►

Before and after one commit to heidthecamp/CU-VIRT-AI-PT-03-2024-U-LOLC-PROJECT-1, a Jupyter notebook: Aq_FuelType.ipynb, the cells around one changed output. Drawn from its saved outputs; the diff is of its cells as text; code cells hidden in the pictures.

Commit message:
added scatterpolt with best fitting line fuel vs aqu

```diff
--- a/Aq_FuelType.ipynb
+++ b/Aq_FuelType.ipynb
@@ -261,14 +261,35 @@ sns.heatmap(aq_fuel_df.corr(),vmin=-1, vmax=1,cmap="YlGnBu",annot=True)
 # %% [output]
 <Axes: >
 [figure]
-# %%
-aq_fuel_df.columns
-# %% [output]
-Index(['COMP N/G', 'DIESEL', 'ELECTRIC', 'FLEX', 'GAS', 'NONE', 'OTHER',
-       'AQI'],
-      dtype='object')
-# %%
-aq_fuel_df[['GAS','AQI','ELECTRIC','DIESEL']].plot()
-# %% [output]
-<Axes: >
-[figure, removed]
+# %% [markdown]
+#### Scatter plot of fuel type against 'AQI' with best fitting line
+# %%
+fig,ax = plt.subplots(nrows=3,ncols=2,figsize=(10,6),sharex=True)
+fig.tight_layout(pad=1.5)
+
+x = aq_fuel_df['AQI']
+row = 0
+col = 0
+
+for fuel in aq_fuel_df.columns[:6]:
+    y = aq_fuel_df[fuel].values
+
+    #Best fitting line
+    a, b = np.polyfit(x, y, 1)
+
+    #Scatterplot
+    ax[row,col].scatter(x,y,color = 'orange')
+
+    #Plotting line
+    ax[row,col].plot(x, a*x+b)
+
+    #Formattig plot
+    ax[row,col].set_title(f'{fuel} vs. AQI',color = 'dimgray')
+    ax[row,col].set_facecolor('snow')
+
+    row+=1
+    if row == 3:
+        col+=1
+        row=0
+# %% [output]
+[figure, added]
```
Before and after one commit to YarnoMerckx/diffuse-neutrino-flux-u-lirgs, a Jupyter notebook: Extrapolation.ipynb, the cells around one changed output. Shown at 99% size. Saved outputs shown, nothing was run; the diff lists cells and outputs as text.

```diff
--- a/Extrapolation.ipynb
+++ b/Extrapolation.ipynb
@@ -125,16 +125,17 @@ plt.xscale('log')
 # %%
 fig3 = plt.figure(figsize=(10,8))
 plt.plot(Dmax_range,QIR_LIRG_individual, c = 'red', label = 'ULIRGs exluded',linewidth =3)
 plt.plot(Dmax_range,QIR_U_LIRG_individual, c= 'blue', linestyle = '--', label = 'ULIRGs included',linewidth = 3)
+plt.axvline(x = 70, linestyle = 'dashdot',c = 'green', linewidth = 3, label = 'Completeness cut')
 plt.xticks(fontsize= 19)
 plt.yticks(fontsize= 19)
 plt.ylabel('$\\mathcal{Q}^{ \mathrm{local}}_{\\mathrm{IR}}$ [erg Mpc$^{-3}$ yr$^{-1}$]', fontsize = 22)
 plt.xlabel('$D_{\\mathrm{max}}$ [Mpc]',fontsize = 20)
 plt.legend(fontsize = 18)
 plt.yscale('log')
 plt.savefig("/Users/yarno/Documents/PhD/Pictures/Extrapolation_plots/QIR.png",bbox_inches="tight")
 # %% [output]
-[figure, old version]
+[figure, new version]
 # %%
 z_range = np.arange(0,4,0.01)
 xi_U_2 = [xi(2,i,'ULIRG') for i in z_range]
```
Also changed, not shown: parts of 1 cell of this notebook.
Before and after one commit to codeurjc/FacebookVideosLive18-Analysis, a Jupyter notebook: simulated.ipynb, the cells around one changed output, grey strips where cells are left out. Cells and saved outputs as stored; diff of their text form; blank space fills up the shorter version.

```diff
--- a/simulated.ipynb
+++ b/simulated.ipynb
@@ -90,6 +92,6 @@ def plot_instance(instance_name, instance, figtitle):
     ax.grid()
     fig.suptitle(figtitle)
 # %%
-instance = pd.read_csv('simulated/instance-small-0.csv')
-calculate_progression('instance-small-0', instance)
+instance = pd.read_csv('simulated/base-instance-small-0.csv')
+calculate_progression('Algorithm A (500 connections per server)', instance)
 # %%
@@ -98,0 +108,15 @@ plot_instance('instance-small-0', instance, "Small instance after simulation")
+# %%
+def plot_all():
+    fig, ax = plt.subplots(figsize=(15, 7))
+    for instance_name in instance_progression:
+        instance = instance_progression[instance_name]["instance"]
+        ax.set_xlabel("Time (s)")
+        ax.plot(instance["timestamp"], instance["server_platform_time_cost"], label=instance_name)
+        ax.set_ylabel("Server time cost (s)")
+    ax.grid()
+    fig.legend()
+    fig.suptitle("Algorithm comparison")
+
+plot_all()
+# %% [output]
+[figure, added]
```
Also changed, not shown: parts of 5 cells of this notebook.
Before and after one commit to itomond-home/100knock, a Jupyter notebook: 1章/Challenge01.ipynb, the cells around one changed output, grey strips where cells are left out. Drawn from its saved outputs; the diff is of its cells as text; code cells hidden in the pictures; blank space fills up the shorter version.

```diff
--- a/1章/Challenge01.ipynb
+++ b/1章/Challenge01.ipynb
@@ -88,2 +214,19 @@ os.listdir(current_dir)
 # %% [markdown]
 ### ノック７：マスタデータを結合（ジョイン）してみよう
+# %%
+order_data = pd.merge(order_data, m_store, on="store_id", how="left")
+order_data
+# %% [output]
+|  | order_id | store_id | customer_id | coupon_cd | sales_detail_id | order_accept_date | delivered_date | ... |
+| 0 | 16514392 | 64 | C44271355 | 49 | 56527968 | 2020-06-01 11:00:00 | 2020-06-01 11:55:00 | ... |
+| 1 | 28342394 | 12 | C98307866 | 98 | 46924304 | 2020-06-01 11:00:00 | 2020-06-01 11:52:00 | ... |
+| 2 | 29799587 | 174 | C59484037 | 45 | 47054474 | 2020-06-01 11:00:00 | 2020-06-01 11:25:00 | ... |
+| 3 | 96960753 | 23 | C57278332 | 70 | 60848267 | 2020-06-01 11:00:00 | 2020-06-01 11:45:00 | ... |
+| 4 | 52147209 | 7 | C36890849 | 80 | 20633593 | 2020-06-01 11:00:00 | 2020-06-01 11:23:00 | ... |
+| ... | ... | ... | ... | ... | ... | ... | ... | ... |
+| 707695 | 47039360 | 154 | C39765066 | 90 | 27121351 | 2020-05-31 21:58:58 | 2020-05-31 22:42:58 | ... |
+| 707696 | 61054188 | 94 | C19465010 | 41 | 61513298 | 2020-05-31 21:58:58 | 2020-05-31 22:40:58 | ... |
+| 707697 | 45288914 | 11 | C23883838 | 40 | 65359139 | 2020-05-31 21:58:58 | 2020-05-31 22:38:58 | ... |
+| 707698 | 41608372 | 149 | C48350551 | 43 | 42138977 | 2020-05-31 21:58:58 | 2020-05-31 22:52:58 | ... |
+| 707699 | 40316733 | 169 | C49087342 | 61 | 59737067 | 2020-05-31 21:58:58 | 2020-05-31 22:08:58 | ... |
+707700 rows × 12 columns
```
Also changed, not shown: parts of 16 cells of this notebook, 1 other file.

◄

What to do:
Look back over the material above and state how many lines hold the word "small". Write the number and nothing else.

Exercise output:
4